IAAF leaders must have been aware of the full scale of doping in Russia but did nothing to stop it, and the track and field organization itself was riddled by corruption, a report by a World Anti-Doping Agency panel said Thursday. (Sebastian Coe Faces Next Test as WADA Unveil Second Corruption Report)
"It is increasingly clear that far more IAAF staff knew about the problems than has currently been acknowledged," said the report, written by former WADA president Dick Pound and presented at a news conference in Munich.
"It is not credible that elected officials were unaware of the situation affecting ... athletics in Russia. If, therefore, the circle of knowledge was so extensive why was nothing done? Quite obviously there was no appetite on the part of the IAAF to challenge Russia."
The report added: "The corruption was embedded in the organization. It cannot be ignored or dismissed as attributable to the odd renegade acting on its own." (IAAF Chief Sebastian Coe Insists There Was no Cover-up)
Pound's commission found that former IAAF president Lamine Diack "was responsible for organizing and enabling the conspiracy and corruption" that took place.
Diack "sanctioned and appears to have had personal knowledge of the fraud and the extortion of athletes," the report said.
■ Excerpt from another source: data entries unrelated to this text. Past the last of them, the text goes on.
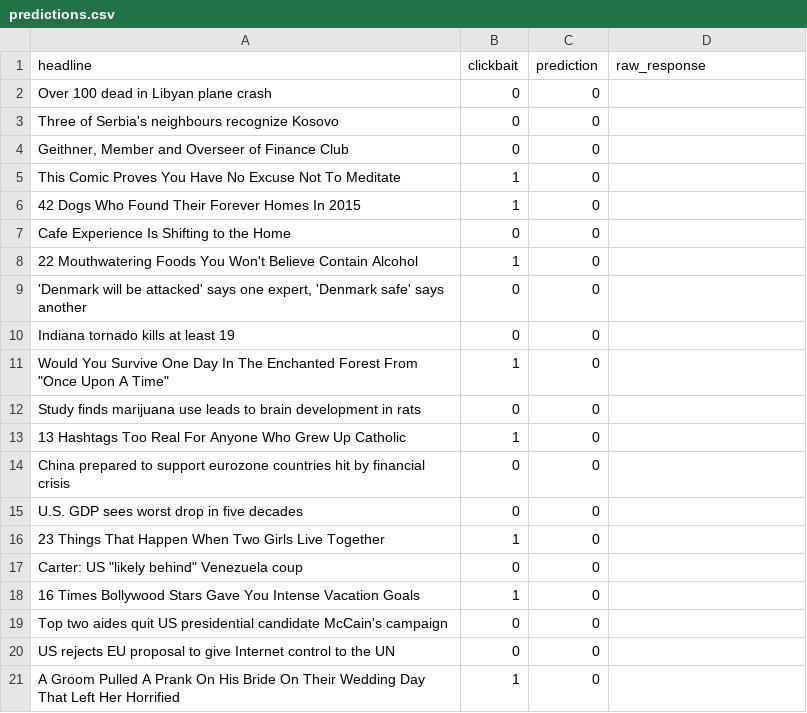
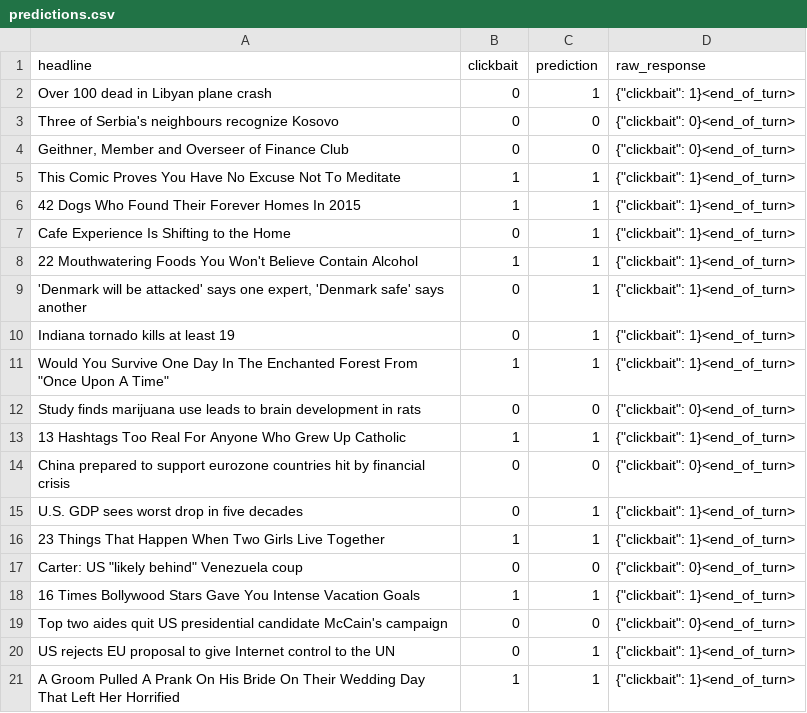
Before and after one commit to kvdep/NLP_CLICKBAIT_PROMPTING_EXP_LOG, a CSV file: experiments/gemma_3_4b/few_shot_structured/predictions.csv, drawn as a sheet.

Commit message:
[GPU 1] Add exp few_shot_structured for model gemma_3_4b

```diff
--- a/experiments/gemma_3_4b/few_shot_structured/predictions.csv
+++ b/experiments/gemma_3_4b/few_shot_structured/predictions.csv
@@ -1,21 +1,21 @@
 headline,clickbait,prediction,raw_response
-Over 100 dead in Libyan plane crash,0,0,
-Three of Serbia's neighbours recognize Kosovo,0,0,
-"Geithner, Member and Overseer of Finance Club",0,0,
-This Comic Proves You Have No Excuse Not To Meditate,1,0,
-42 Dogs Who Found Their Forever Homes In 2015,1,0,
-Cafe Experience Is Shifting to the Home,0,0,
-22 Mouthwatering Foods You Won't Believe Contain Alcohol,1,0,
-"'Denmark will be attacked' says one expert, 'Denmark safe' says another",0,0,
-Indiana tornado kills at least 19,0,0,
-"Would You Survive One Day In The Enchanted Forest From ""Once Upon A Time""",1,0,
-Study finds marijuana use leads to brain development in rats,0,0,
-13 Hashtags Too Real For Anyone Who Grew Up Catholic,1,0,
-China prepared to support eurozone countries hit by financial crisis,0,0,
-U.S. GDP sees worst drop in five decades,0,0,
-23 Things That Happen When Two Girls Live Together,1,0,
-"Carter: US ""likely behind"" Venezuela coup",0,0,
-16 Times Bollywood Stars Gave You Intense Vacation Goals,1,0,
-Top two aides quit US presidential candidate McCain's campaign,0,0,
-US rejects EU proposal to give Internet control to the UN,0,0,
-A Groom Pulled A Prank On His Bride On Their Wedding Day That Left Her Horrified,1,0,
+Over 100 dead in Libyan plane crash,0,1,"{""clickbait"": 1}<end_of_turn>"
+Three of Serbia's neighbours recognize Kosovo,0,0,"{""clickbait"": 0}<end_of_turn>"
+"Geithner, Member and Overseer of Finance Club",0,0,"{""clickbait"": 0}<end_of_turn>"
+This Comic Proves You Have No Excuse Not To Meditate,1,1,"{""clickbait"": 1}<end_of_turn>"
+42 Dogs Who Found Their Forever Homes In 2015,1,1,"{""clickbait"": 1}<end_of_turn>"
+Cafe Experience Is Shifting to the Home,0,1,"{""clickbait"": 1}<end_of_turn>"
+22 Mouthwatering Foods You Won't Believe Contain Alcohol,1,1,"{""clickbait"": 1}<end_of_turn>"
+"'Denmark will be attacked' says one expert, 'Denmark safe' says another",0,1,"{""clickbait"": 1}<end_of_turn>"
+Indiana tornado kills at least 19,0,1,"{""clickbait"": 1}<end_of_turn>"
+"Would You Survive One Day In The Enchanted Forest From ""Once Upon A Time""",1,1,"{""clickbait"": 1}<end_of_turn>"
+Study finds marijuana use leads to brain development in rats,0,0,"{""clickbait"": 0}<end_of_turn>"
+13 Hashtags Too Real For Anyone Who Grew Up Catholic,1,1,"{""clickbait"": 1}<end_of_turn>"
+China prepared to support eurozone countries hit by financial crisis,0,0,"{""clickbait"": 0}<end_of_turn>"
+U.S. GDP sees worst drop in five decades,0,1,"{""clickbait"": 1}<end_of_turn>"
+23 Things That Happen When Two Girls Live Together,1,1,"{""clickbait"": 1}<end_of_turn>"
+"Carter: US ""likely behind"" Venezuela coup",0,0,"{""clickbait"": 0}<end_of_turn>"
+16 Times Bollywood Stars Gave You Intense Vacation Goals,1,1,"{""clickbait"": 1}<end_of_turn>"
+Top two aides quit US presidential candidate McCain's campaign,0,0,"{""clickbait"": 0}<end_of_turn>"
+US rejects EU proposal to give Internet control to the UN,0,1,"{""clickbait"": 1}<end_of_turn>"
+A Groom Pulled A Prank On His Bride On Their Wedding Day That Left Her Horrified,1,1,"{""clickbait"": 1}<end_of_turn>"
```
Also changed, not shown: results/few_shot_structured_summary_metrics.csv, 1 other file.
The WADA panel laid considerable blame at the feet of the IAAF Council, the overseeing body that included the current president of the IAAF, Sebastian Coe.
Pound's report said council members "could not have been unaware of the level of nepotism that operated within the IAAF," and also "could not have been unaware of the extent of doping."
Coe was in the audience as Pound presented his findings. He listened as Pound rattled off some grim conclusions about the IAAF, including that it remains, he said, an organization in denial.
But Pound backed Coe to stay at the helm of the IAAF, saying he was the best man to lead the organization out of the crisis and restore its credibility.
"As far as the ability of Lord Coe to remain as head of the IAAF, I think it's a fabulous opportunity for the IAAF to seize this opportunity and under strong leadership to move forward," Pound said. "There's enormous amount of reputational recovery that has to occur here and I can't ... think of anyone better than Lord Coe to lead that."
The report also details a relationship between Diack and Russian President Vladimir Putin.
With cases against nine Russian athletes unresolved and the 2013 world championships looming, the report says Diack explained to a lawyer that he is in a "difficult position that could only be resolved by President Putin of Russia with whom he had struck up a friendship."
Pound said the IAAF should not be disbanded. He said he doesn't believe the federation's problems are as grave as those that have brought down the leadership of soccer governing body FIFA.
When Coe took over the presidency in August, he was lavish in his praise of Diack, who led the IAAF for 16 years. The allegations that have since emerged became an increasing source of embarrassment to Coe.
But Pound said he believes Coe had "not the faintest idea of the extent" of Diack's alleged corruption when he took power.
Diack was taken into custody by French authorities in November on corruption and money-laundering charges, suspected of taking more than 1 million euros ($1.1 million) to blackmail athletes and cover up positive tests.
His son, Papa Massata Diack, who worked as an IAAF marketing consultant, was banned from the sport for life in a ruling last week by the IAAF ethics commission. Two Russian officials were also banned for life for engaging in blackmail, bribery and extortion to cover up a doping case involving Russian marathoner Liliya Shobuhkova.
A fourth official, former IAAF anti-doping director Gabriel Dolle, received a five-year ban.
Pound's first report, issued in November, detailed a state-sponsored doping program in Russia involving corruption and cover-ups. That led the IAAF to suspend Russia's track and field federation, leaving its athletes in danger of missing this year's Olympics in Rio de Janeiro.
The new report said Lamine Diack essentially ran the IAAF as his own fiefdom, with "a close inner circle" that functioned "as an illegitimate governance structure," including when it came to Russian doping. The inner circle included Diack's son and his personal lawyer, Habib Cisse, who functioned as a "powerful rogue group."
Richard McLaren, a member of the commission, said Diack's inner circle may also have corrupted the process of selecting and not selecting cities for IAAF world championships and sponsorship deals. He recommended that more investigation was needed on those suspicions.
The investigators suspect athletes from other countries may also have been blackmailed and they may only have so far examined "the tip of the iceberg" of efforts to extort athletes, McLaren said.
The report came two days after the AP released details from six years of IAAF internal emails, reports and notes showing a high level of communication between the athletics federation and Russian officials about suspicious test results from the nation's athletes, including plans to cover up some doping evidence.